## WORK TASK
Without altering a word, return the records below, but exclude the pictures.

(Structured diff data)
--------------------------------------------------

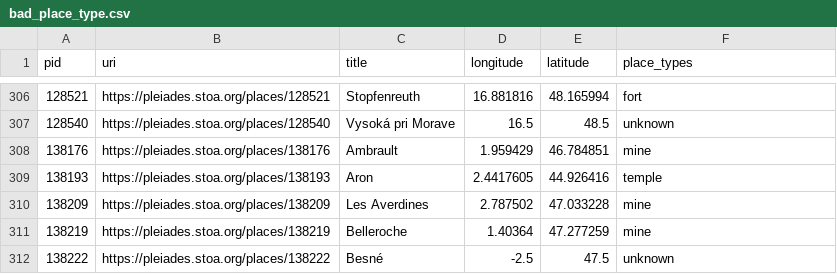
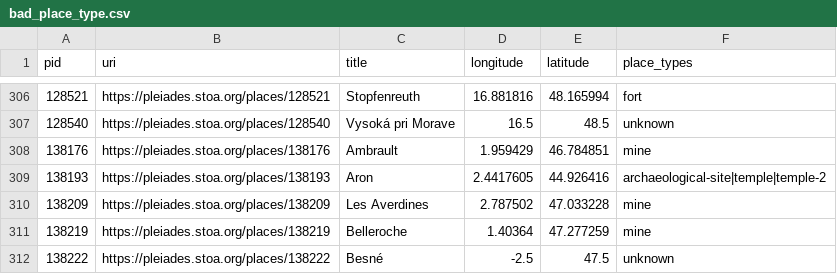
Before and after one commit to isawnyu/pleiades.datasets, a CSV file: data/data_quality/bad_place_type.csv, drawn as a sheet; only a part is shown, gaps mark what is left out.

Commit message:
updated data quality: 3,612 places with 'rough' precision (i.e., no specific geometry), but not marked 'unlocated'. 8,879 places whose locations have no horizontal accuracy smaller than 1,000 meters. 4 places whose locations have no associated accuracy value. 1 places whose locations include an OSM Way that has been incompletely imported as a Node. 3,231 places that make use of a deprecated place type. 1,373 place titles that include a question mark. 19,913 names that only have values in the 'romanized' field (no 'attested' field value in original language and script). 12,811 places that have no assigned 'modern name'. 27,672 places that have at least one reference without a Zotero URI. 70 places that have at least one reference with an invalid Zotero URI. 15 places with an empty description. 24,490 places whose description is clearly inadequate (i.e., 'cited: BAtlas' or 'A place from the TAVO Index'). 2,724 places from BAtlas that could have complex archaeological remains, but so far lack any connected places (monuments/areas/excavations).

```diff
--- a/data/data_quality/bad_place_type.csv
+++ b/data/data_quality/bad_place_type.csv
@@ -308,3 +308,3 @@ pid,uri,title,longitude,latitude,place_types
 138176,https://pleiades.stoa.org/places/138176,Ambrault,1.959429,46.784851,mine
-138193,https://pleiades.stoa.org/places/138193,Aron,2.4417605,44.926416,temple
+138193,https://pleiades.stoa.org/places/138193,Aron,2.4417605,44.926416,archaeological-site|temple|temple-2
 138209,https://pleiades.stoa.org/places/138209,Les Averdines,2.787502,47.033228,mine
```
Also changed, not shown: 4 other files.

--------------------------------------------------

## RESPONSE TO THIS EXERCISE
Before and after one commit to isawnyu/pleiades.datasets, a CSV file: data/data_quality/bad_place_type.csv, drawn as a sheet; only a part is shown, gaps mark what is left out.

Commit message:
updated data quality: 3,612 places with 'rough' precision (i.e., no specific geometry), but not marked 'unlocated'. 8,879 places whose locations have no horizontal accuracy smaller than 1,000 meters. 4 places whose locations have no associated accuracy value. 1 places whose locations include an OSM Way that has been incompletely imported as a Node. 3,231 places that make use of a deprecated place type. 1,373 place titles that include a question mark. 19,913 names that only have values in the 'romanized' field (no 'attested' field value in original language and script). 12,811 places that have no assigned 'modern name'. 27,672 places that have at least one reference without a Zotero URI. 70 places that have at least one reference with an invalid Zotero URI. 15 places with an empty description. 24,490 places whose description is clearly inadequate (i.e., 'cited: BAtlas' or 'A place from the TAVO Index'). 2,724 places from BAtlas that could have complex archaeological remains, but so far lack any connected places (monuments/areas/excavations).

```diff
--- a/data/data_quality/bad_place_type.csv
+++ b/data/data_quality/bad_place_type.csv
@@ -308,3 +308,3 @@ pid,uri,title,longitude,latitude,place_types
 138176,https://pleiades.stoa.org/places/138176,Ambrault,1.959429,46.784851,mine
-138193,https://pleiades.stoa.org/places/138193,Aron,2.4417605,44.926416,temple
+138193,https://pleiades.stoa.org/places/138193,Aron,2.4417605,44.926416,archaeological-site|temple|temple-2
 138209,https://pleiades.stoa.org/places/138209,Les Averdines,2.787502,47.033228,mine
```
Also changed, not shown: 4 other files.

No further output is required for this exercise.